The trail eventually leaves the forest, cutting a narrow swath through verdant meadows of wildflowers (though many were not yet in bloom), inviting us on a gentle ascent towards the main upper peak, now completely visible, directly ahead. From there we reentered the forest and began kicking in our boots to gain whatever traction we could as we zigzagged up a series of switchbacks, still buried under several feet of dirty, icy snow. Though we didn’t posthole much, at times we wished we’d brought crampons to mitigate the risk of a rapid, slippery, uninvited descent.

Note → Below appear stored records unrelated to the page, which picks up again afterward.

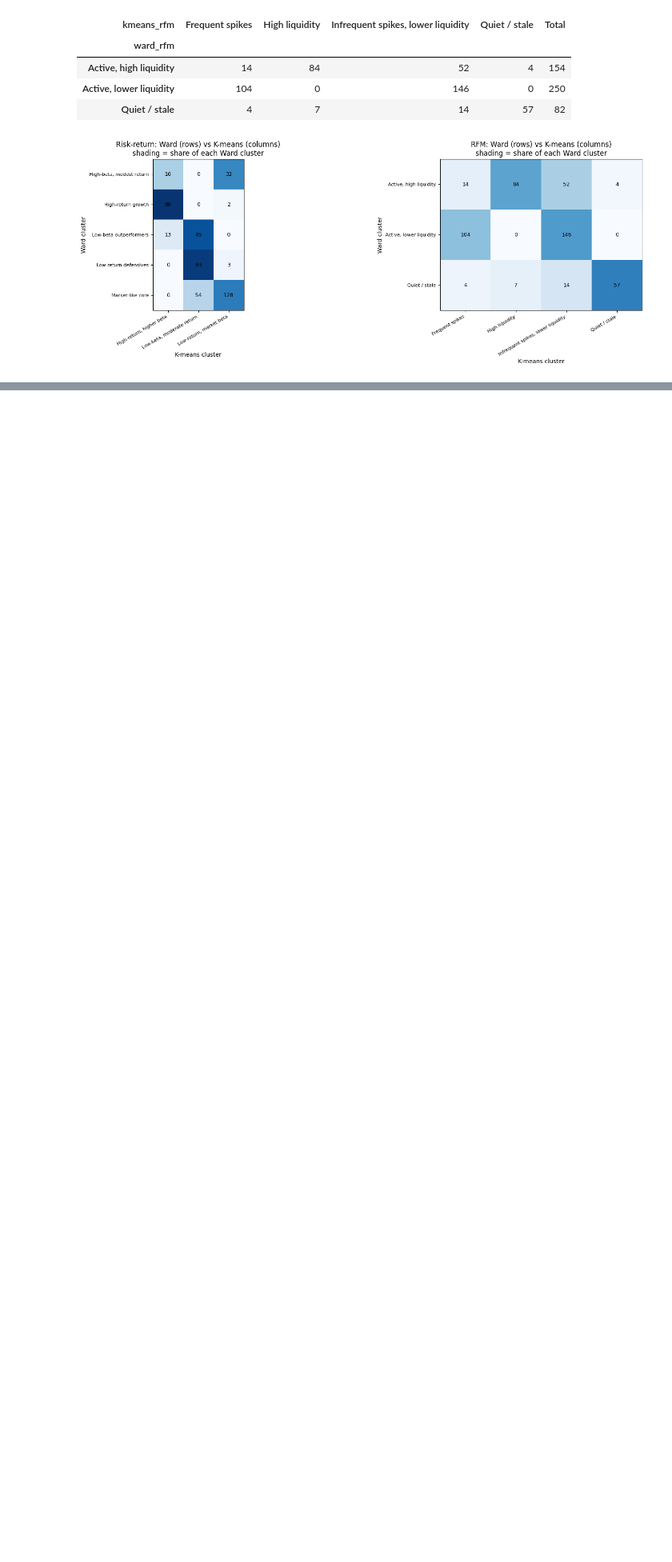
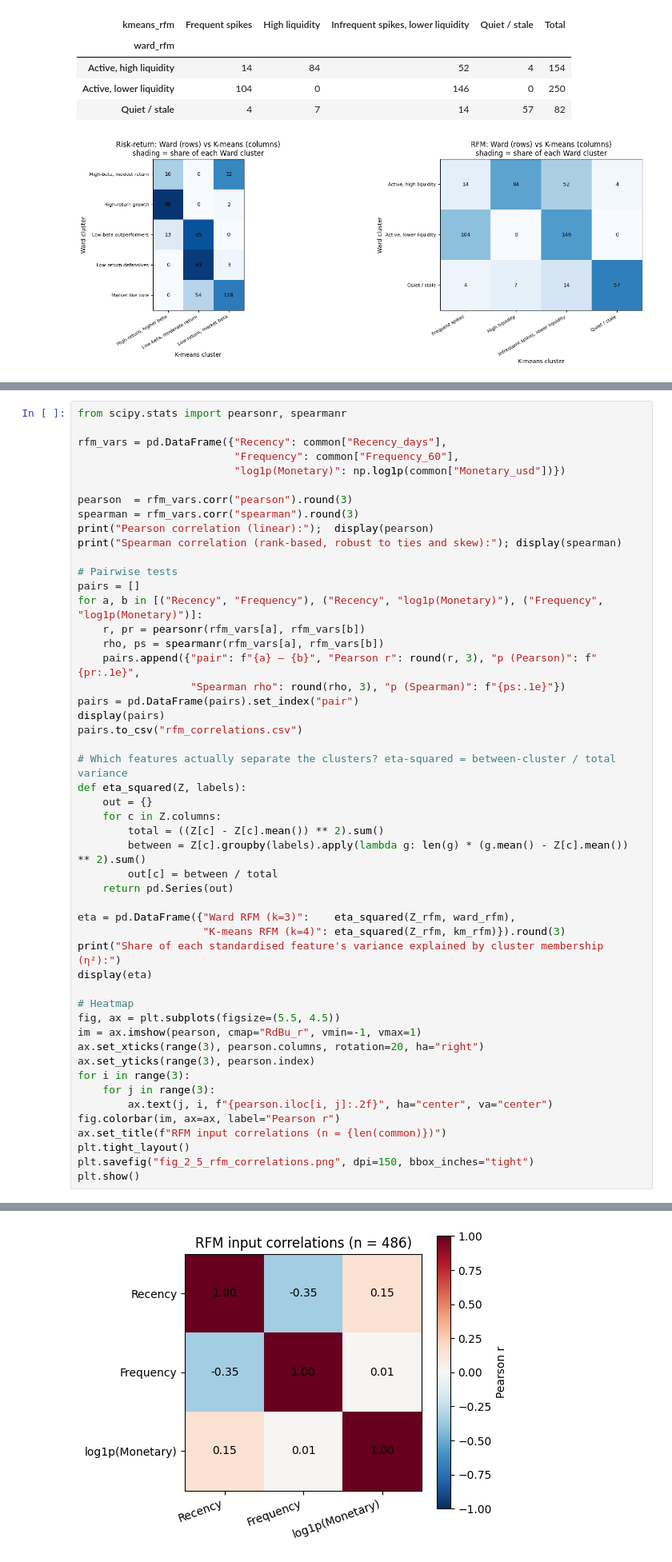
Before and after one commit to Dheena2411/CRM-CM-CW1, a Jupyter notebook: CRM&CM_CW1_T1_T2.ipynb, the cells around one changed output, grey strips where cells are left out. Shown at 80% size. Drawn from its saved outputs; the diff is of its cells as text; blank space fills up the shorter version.

Commit message:
Task 2.5: RFM correlations, feature influence and Monetary removal

```diff
--- a/CRM&CM_CW1_T1_T2.ipynb
+++ b/CRM&CM_CW1_T1_T2.ipynb
@@ -1548,0 +1554,51 @@ Ward vs K-means at matched k:
+# %%
+from scipy.stats import pearsonr, spearmanr
+
+rfm_vars = pd.DataFrame({"Recency": common["Recency_days"],
+                         "Frequency": common["Frequency_60"],
+                         "log1p(Monetary)": np.log1p(common["Monetary_usd"])})
+
+pearson  = rfm_vars.corr("pearson").round(3)
+spearman = rfm_vars.corr("spearman").round(3)
+print("Pearson correlation (linear):");  display(pearson)
+print("Spearman correlation (rank-based, robust to ties and skew):"); display(spearman)
+
+# Pairwise tests
+pairs = []
+for a, b in [("Recency", "Frequency"), ("Recency", "log1p(Monetary)"), ("Frequency", "log1p(Monetary)")]:
+    r, pr = pearsonr(rfm_vars[a], rfm_vars[b])
+    rho, ps = spearmanr(rfm_vars[a], rfm_vars[b])
+    pairs.append({"pair": f"{a} – {b}", "Pearson r": round(r, 3), "p (Pearson)": f"{pr:.1e}",
+                  "Spearman rho": round(rho, 3), "p (Spearman)": f"{ps:.1e}"})
+pairs = pd.DataFrame(pairs).set_index("pair")
+display(pairs)
+pairs.to_csv("rfm_correlations.csv")
+
+# Which features actually separate the clusters? eta-squared = between-cluster / total variance
+def eta_squared(Z, labels):
+    out = {}
+    for c in Z.columns:
+        total = ((Z[c] - Z[c].mean()) ** 2).sum()
+        between = Z[c].groupby(labels).apply(lambda g: len(g) * (g.mean() - Z[c].mean()) ** 2).sum()
+        out[c] = between / total
+    return pd.Series(out)
+
+eta = pd.DataFrame({"Ward RFM (k=3)":    eta_squared(Z_rfm, ward_rfm),
+                    "K-means RFM (k=4)": eta_squared(Z_rfm, km_rfm)}).round(3)
+print("Share of each standardised feature's variance explained by cluster membership (η²):")
+display(eta)
+
+# Heatmap
+fig, ax = plt.subplots(figsize=(5.5, 4.5))
+im = ax.imshow(pearson, cmap="RdBu_r", vmin=-1, vmax=1)
+ax.set_xticks(range(3), pearson.columns, rotation=20, ha="right")
+ax.set_yticks(range(3), pearson.index)
+for i in range(3):
+    for j in range(3):
+        ax.text(j, i, f"{pearson.iloc[i, j]:.2f}", ha="center", va="center")
+fig.colorbar(im, ax=ax, label="Pearson r")
+ax.set_title(f"RFM input correlations (n = {len(common)})")
+plt.tight_layout()
+plt.savefig("fig_2_5_rfm_correlations.png", dpi=150, bbox_inches="tight")
+plt.show()
+# %% [output]
@@ -1548,0 +1625 @@ Ward vs K-means at matched k:
+[figure, added]
```
Also changed, not shown: parts of 4 cells of this notebook.
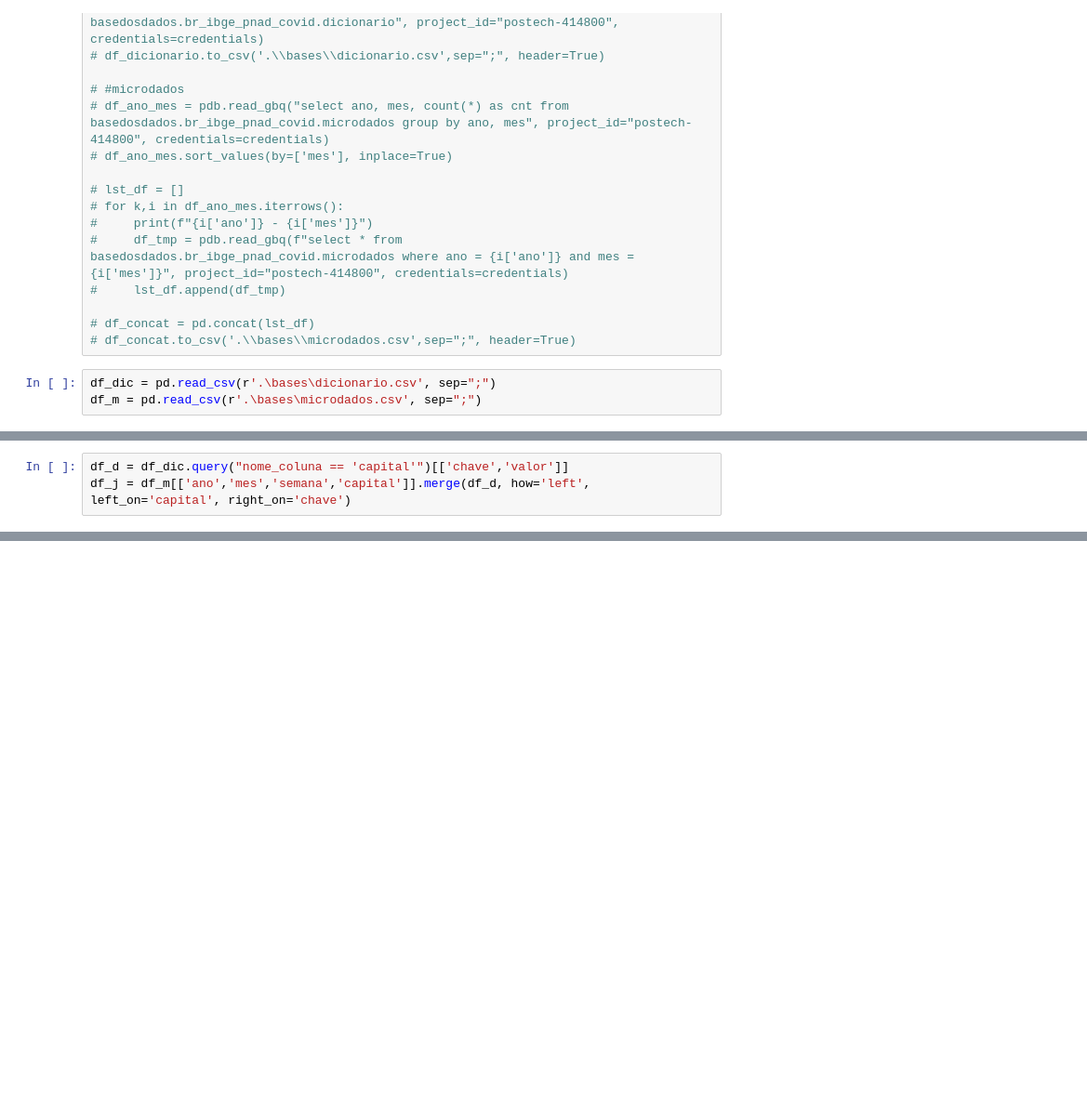
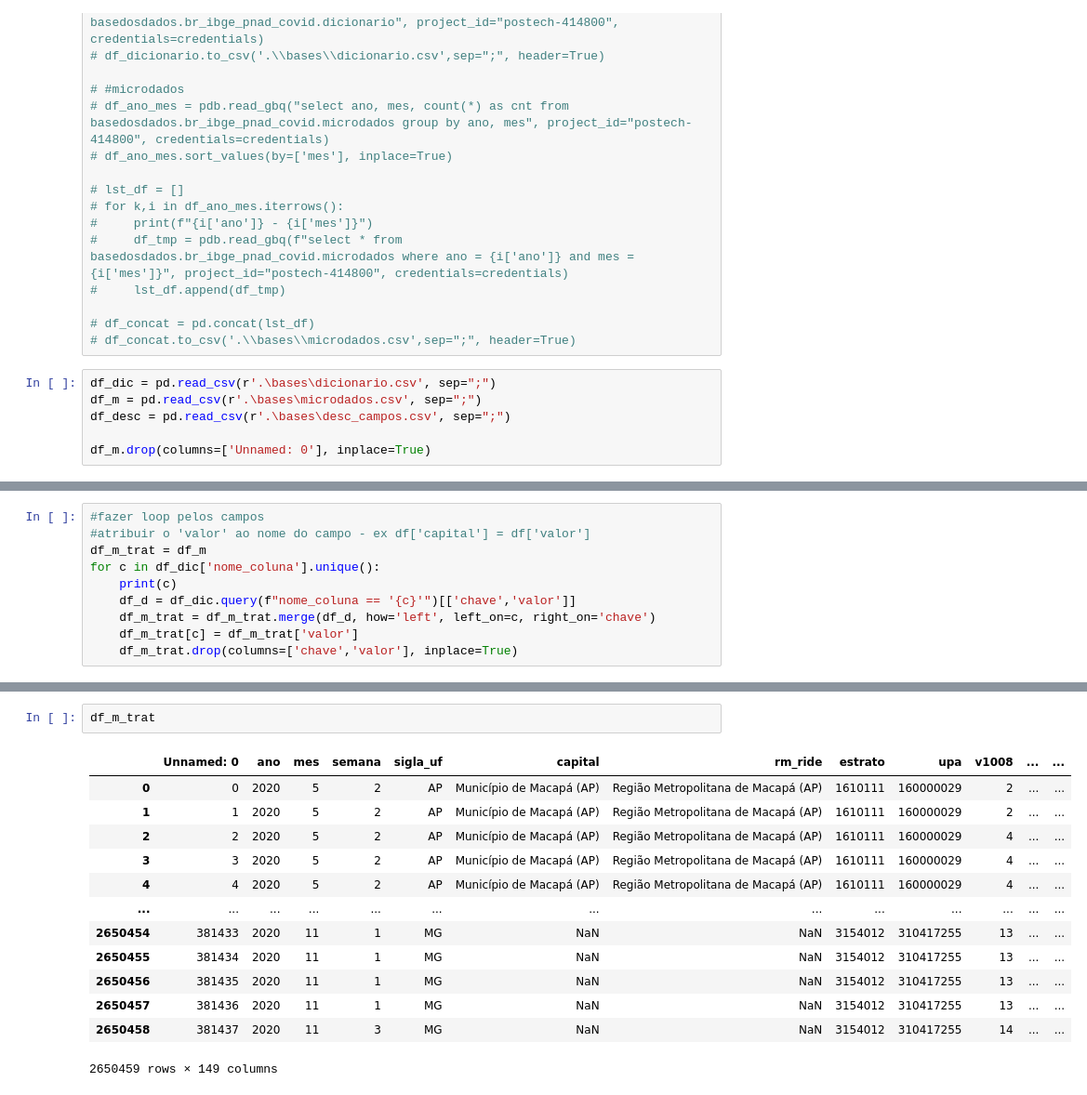
Before and after one commit to ViniciusBrS/TechChallenge, a Jupyter notebook: dados.ipynb, the cells around one changed output, grey strips where cells are left out. Shown at 93% size. Saved outputs shown, nothing was run; the diff lists cells and outputs as text; blank space fills up the shorter version.

Commit message:
tratamento dos dados: replace das chave e nome das colunas

```diff
--- a/dados.ipynb
+++ b/dados.ipynb
@@ -32,3 +32,6 @@ client = bigquery.Client(credentials=credentials)
 # %%
 df_dic = pd.read_csv(r'.\bases\dicionario.csv', sep=";")
 df_m = pd.read_csv(r'.\bases\microdados.csv', sep=";")
+df_desc = pd.read_csv(r'.\bases\desc_campos.csv', sep=";")
+
+df_m.drop(columns=['Unnamed: 0'], inplace=True)
@@ -50,3 +37,0 @@ df_m = pd.read_csv(r'.\bases\microdados.csv', sep=";")
-# %%
-df_d = df_dic.query("nome_coluna == 'capital'")[['chave','valor']]
-df_j = df_m[['ano','mes','semana','capital']].merge(df_d, how='left', left_on='capital', right_on='chave')
@@ -105,0 +38,10 @@ f0061
+# %%
+#fazer loop pelos campos
+#atribuir o 'valor' ao nome do campo - ex df['capital'] = df['valor']
+df_m_trat = df_m
+for c in df_dic['nome_coluna'].unique():
+    print(c)
+    df_d = df_dic.query(f"nome_coluna == '{c}'")[['chave','valor']]
+    df_m_trat = df_m_trat.merge(df_d, how='left', left_on=c, right_on='chave')
+    df_m_trat[c] = df_m_trat['valor']
+    df_m_trat.drop(columns=['chave','valor'], inplace=True)
@@ -105,0 +66,16 @@ f0061
+# %%
+df_m_trat
+# %% [output]
+|  | Unnamed: 0 | ano | mes | semana | sigla_uf | capital | rm_ride | estrato | upa | v1008 | ... | ... |
+| 0 | 0 | 2020 | 5 | 2 | AP | Município de Macapá (AP) | Região Metropolitana de Macapá (AP) | 1610111 | 160000029 | 2 | ... | ... |
+| 1 | 1 | 2020 | 5 | 2 | AP | Município de Macapá (AP) | Região Metropolitana de Macapá (AP) | 1610111 | 160000029 | 2 | ... | ... |
+| 2 | 2 | 2020 | 5 | 2 | AP | Município de Macapá (AP) | Região Metropolitana de Macapá (AP) | 1610111 | 160000029 | 4 | ... | ... |
+| 3 | 3 | 2020 | 5 | 2 | AP | Município de Macapá (AP) | Região Metropolitana de Macapá (AP) | 1610111 | 160000029 | 4 | ... | ... |
+| 4 | 4 | 2020 | 5 | 2 | AP | Município de Macapá (AP) | Região Metropolitana de Macapá (AP) | 1610111 | 160000029 | 4 | ... | ... |
+| ... | ... | ... | ... | ... | ... | ... | ... | ... | ... | ... | ... | ... |
+| 2650454 | 381433 | 2020 | 11 | 1 | MG | NaN | NaN | 3154012 | 310417255 | 13 | ... | ... |
+| 2650455 | 381434 | 2020 | 11 | 1 | MG | NaN | NaN | 3154012 | 310417255 | 13 | ... | ... |
+| 2650456 | 381435 | 2020 | 11 | 1 | MG | NaN | NaN | 3154012 | 310417255 | 13 | ... | ... |
+| 2650457 | 381436 | 2020 | 11 | 1 | MG | NaN | NaN | 3154012 | 310417255 | 13 | ... | ... |
+| 2650458 | 381437 | 2020 | 11 | 3 | MG | NaN | NaN | 3154012 | 310417255 | 14 | ... | ... |
+2650459 rows × 149 columns
```
Also changed, not shown: parts of 7 cells of this notebook.
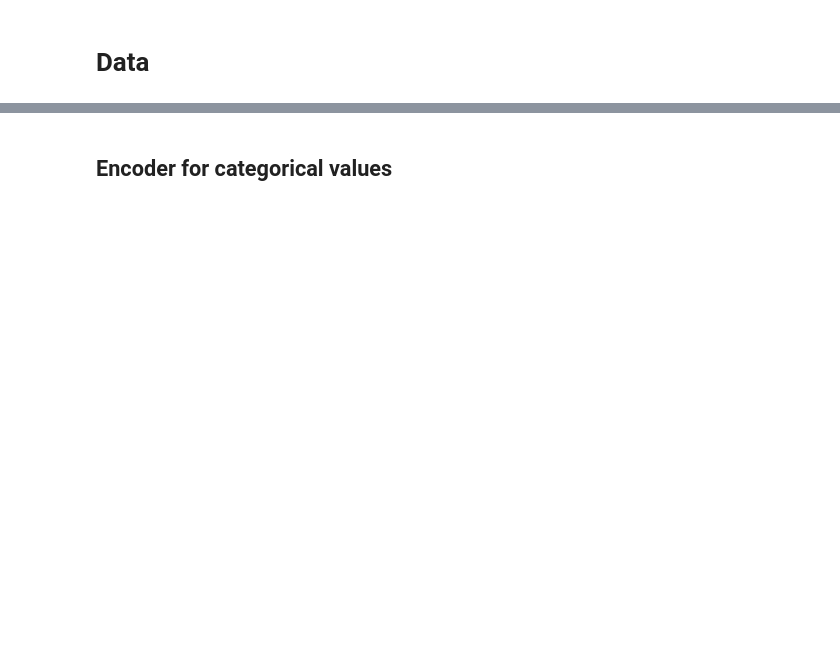
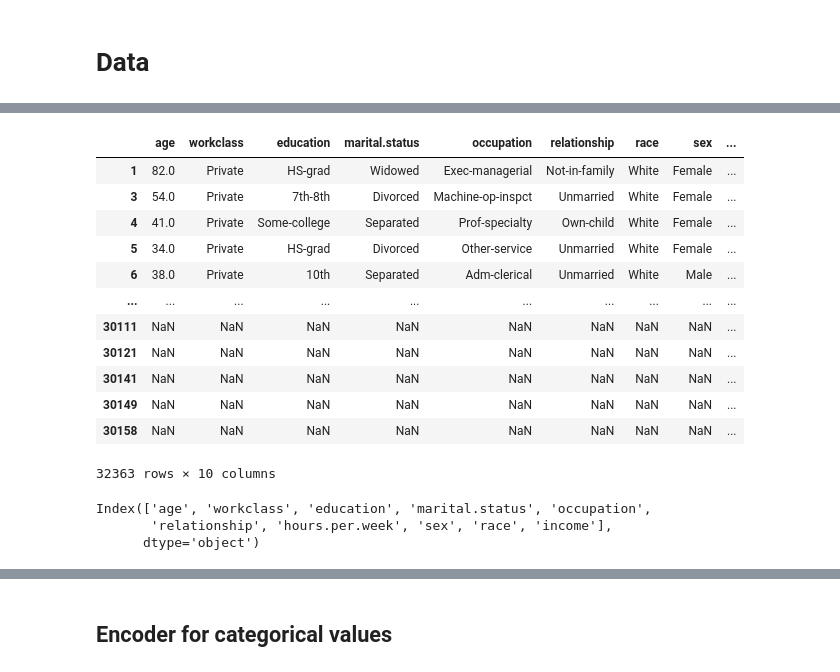
Before and after one commit to JipSchoneveld/HCML_project, a Jupyter notebook: train.ipynb, the cells around one changed output, grey strips where cells are left out. Drawn from its saved outputs; the diff is of its cells as text; code cells hidden in the pictures; blank space fills up the shorter version.

```diff
--- a/train.ipynb
+++ b/train.ipynb
@@ -35,0 +46,2 @@ toy_data
+# %%
+data_old = get_old_data("data/adult.csv")
@@ -35,0 +54,16 @@ toy_data
+# %%
+data_old
+# %% [output]
+|  | age | workclass | education | marital.status | occupation | relationship | race | sex | ... |
+| 1 | 82.0 | Private | HS-grad | Widowed | Exec-managerial | Not-in-family | White | Female | ... |
+| 3 | 54.0 | Private | 7th-8th | Divorced | Machine-op-inspct | Unmarried | White | Female | ... |
+| 4 | 41.0 | Private | Some-college | Separated | Prof-specialty | Own-child | White | Female | ... |
+| 5 | 34.0 | Private | HS-grad | Divorced | Other-service | Unmarried | White | Female | ... |
+| 6 | 38.0 | Private | 10th | Separated | Adm-clerical | Unmarried | White | Male | ... |
+| ... | ... | ... | ... | ... | ... | ... | ... | ... | ... |
+| 30111 | NaN | NaN | NaN | NaN | NaN | NaN | NaN | NaN | ... |
+| 30121 | NaN | NaN | NaN | NaN | NaN | NaN | NaN | NaN | ... |
+| 30141 | NaN | NaN | NaN | NaN | NaN | NaN | NaN | NaN | ... |
+| 30149 | NaN | NaN | NaN | NaN | NaN | NaN | NaN | NaN | ... |
+| 30158 | NaN | NaN | NaN | NaN | NaN | NaN | NaN | NaN | ... |
+32363 rows × 10 columns
@@ -35,0 +72,6 @@ toy_data
+# %%
+data_2018.keys()
+# %% [output]
+Index(['age', 'workclass', 'education', 'marital.status', 'occupation',
+       'relationship', 'hours.per.week', 'sex', 'race', 'income'],
+      dtype='object')
```
Also changed, not shown: parts of 15 cells of this notebook, 4 other files.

At the top of the switchbacks we emerged, at last, at Summer Land, the alpine meadow crisscrossed by tiny creeks and streams whose frigid waters derived directly from the glaciers hanging just a few hundred feet overhead. Patches of snow still lingered despite temperatures in the 80s. We found a warm, flat rock alongside an idyllic stream and unpacked our lunches, pausing only to admire the view, revel in our solitude (we shared the view with only one other human soul whose profile we could barely make out as he traversed Fryingpan Glacier higher up), and free our burning feet from sweaty boots. I alternated warming my feet on the rock and cooling them in the arctic waters while we downed a few sandwiches. The sky was a pristine blue save for a few wisps of clouds rising up the western side of the summit, condensing briefly on the heated air, then evaporating just as quickly. Everything was green, white or blue, two-thirds a perfect patriotic display.
Summer Land is another one of of those places we found where its name so aptly describes its best feature. It’s not a place to be for much of the winter when endless storms batter and bury the meadows, scouring them with bitter winds. While there are many, including myself, who would love to see it covered thick with white fluff beneath a cobalt winter sky, its true glory is revealed during those two brief months when the snows melt enough to unleash rolls of green dappled with a full spectrum of wildflower bouquets. Sitting beside a giant pile of snow on Independence Day in shorts and a t-shirt, just below the behemoth summit we pine after on clear Seattle days, gazing up at the lithe tongue of Emmonds Glacier stretching to Rainier’s peak, it was clear to us that this place was meant for summer days like these.
Here are a few more photos from our trip to Mt. Rainier National Park: